Hundreds of activists marched and gathered in Kabardino-Balkaria to commemorate the 159th anniversary of the Circassian Genocide and the end of the Caucasian War, despite local authorities refusing them permission to do so.
The march was organised by the Coordination Council of Adyghe Public Associations in Kabardino-Balkaria.
In an interview with RFE/RL, the Coordination Council’s chair, Aslan Beshto, claimed that his group was denied permission to hold the march on the basis that they had supposedly filled out the application form for the rally incorrectly.
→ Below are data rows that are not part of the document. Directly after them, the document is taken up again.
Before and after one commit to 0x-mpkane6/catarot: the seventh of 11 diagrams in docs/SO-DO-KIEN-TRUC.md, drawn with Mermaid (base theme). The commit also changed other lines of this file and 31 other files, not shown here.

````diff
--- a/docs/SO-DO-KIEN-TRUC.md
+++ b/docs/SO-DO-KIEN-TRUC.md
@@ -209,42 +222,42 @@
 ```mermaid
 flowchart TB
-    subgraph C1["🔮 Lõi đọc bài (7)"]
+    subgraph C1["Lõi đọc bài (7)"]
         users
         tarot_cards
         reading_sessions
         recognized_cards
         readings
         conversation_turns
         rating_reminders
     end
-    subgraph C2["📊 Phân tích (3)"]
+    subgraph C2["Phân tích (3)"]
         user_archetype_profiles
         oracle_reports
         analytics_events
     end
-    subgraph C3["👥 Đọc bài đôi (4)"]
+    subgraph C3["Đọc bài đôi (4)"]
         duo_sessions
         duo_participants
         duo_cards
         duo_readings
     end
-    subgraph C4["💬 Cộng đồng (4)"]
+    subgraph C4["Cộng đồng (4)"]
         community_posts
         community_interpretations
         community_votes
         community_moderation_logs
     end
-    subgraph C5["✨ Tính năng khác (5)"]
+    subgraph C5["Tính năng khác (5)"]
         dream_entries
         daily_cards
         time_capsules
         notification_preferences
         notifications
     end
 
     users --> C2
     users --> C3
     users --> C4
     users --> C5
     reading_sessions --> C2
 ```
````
Beshto said that he was told he should have provided his passport information and age to the authorities as part of his application — a condition which Beshto claims was never a requirement when organising memorial day marches in the years prior.
Last year’s commemoration of the Circassian Genocide was similarly banned by local authorities.
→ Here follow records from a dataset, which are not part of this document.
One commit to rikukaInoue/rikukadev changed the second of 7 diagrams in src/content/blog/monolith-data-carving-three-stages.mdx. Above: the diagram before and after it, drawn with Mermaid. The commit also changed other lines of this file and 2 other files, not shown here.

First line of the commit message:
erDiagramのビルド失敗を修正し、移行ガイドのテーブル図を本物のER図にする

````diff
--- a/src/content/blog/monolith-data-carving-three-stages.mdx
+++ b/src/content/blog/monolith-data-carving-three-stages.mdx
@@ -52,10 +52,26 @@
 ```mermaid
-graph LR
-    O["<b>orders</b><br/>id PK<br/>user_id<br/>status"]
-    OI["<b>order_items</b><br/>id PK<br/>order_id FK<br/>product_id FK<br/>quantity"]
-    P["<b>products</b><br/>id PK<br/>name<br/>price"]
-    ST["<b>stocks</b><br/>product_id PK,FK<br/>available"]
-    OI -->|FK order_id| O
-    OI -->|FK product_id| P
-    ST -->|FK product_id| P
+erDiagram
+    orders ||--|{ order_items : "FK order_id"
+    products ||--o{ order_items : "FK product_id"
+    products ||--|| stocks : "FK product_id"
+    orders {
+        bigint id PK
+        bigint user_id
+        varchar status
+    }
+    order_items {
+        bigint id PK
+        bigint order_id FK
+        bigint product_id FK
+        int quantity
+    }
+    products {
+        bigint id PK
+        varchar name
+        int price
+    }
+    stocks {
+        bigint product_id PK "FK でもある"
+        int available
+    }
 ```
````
Kabardino-Balkaria is home to the Balkars and the Kabardians — a subgroup of Circassians and one of the 12 major Circassian tribes.
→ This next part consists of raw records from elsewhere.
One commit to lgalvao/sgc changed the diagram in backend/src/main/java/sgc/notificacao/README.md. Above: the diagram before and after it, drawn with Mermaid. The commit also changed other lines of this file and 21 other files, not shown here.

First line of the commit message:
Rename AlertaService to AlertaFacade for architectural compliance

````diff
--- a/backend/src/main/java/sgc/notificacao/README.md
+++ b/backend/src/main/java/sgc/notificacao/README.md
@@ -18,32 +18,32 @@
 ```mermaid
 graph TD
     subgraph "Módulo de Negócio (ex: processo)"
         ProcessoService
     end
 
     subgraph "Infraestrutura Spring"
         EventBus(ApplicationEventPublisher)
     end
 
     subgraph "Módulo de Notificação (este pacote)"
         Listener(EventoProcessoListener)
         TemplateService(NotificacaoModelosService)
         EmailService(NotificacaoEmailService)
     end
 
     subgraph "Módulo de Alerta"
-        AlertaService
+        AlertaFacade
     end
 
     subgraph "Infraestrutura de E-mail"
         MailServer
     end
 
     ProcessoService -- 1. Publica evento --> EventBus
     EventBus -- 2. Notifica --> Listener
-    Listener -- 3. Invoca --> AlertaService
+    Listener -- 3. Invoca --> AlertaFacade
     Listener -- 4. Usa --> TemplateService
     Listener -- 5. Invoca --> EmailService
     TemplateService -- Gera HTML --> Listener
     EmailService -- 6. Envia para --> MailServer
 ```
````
The Circassian Genocide was the culmination of the 19th century Caucasian War — a military conflict that saw the occupation of the North Caucasus by the Russian Empire.
Hundreds of thousands of Circassians were killed by Russian forces during the Russo–Circassian War — the western theatre of the Caucasian War — while the vast majority of Circassia’s population was deported to the Ottoman Empire in the aftermath of the war.
A Circassian activist who took part in the rally told OC Media on condition of anonymity that 1,500–2,000 people took part in the march to the Pse Zhyg (Tree of Life) monument — a monument erected in 2004 in memory of the victims of the Caucasian War — where the participants then played traditional Circassian music.
Kabardino-Balkaria’s Ministry of Nationalities and Public Projects held an event of its own, which according to the activist was more pro-Russian; they played old recordings in Circassian which spoke about how the Circassian princes of the 19th century ‘squabbled among themselves, did terrible things, therefore they deserved their fate’.
‘When it was time for the official speeches, I left because I was tired of listening to the same thing year after year: yes, there was a war, but we are part of great Russia. We love our country. It is very good, let’s live together’, the activist told OC Media.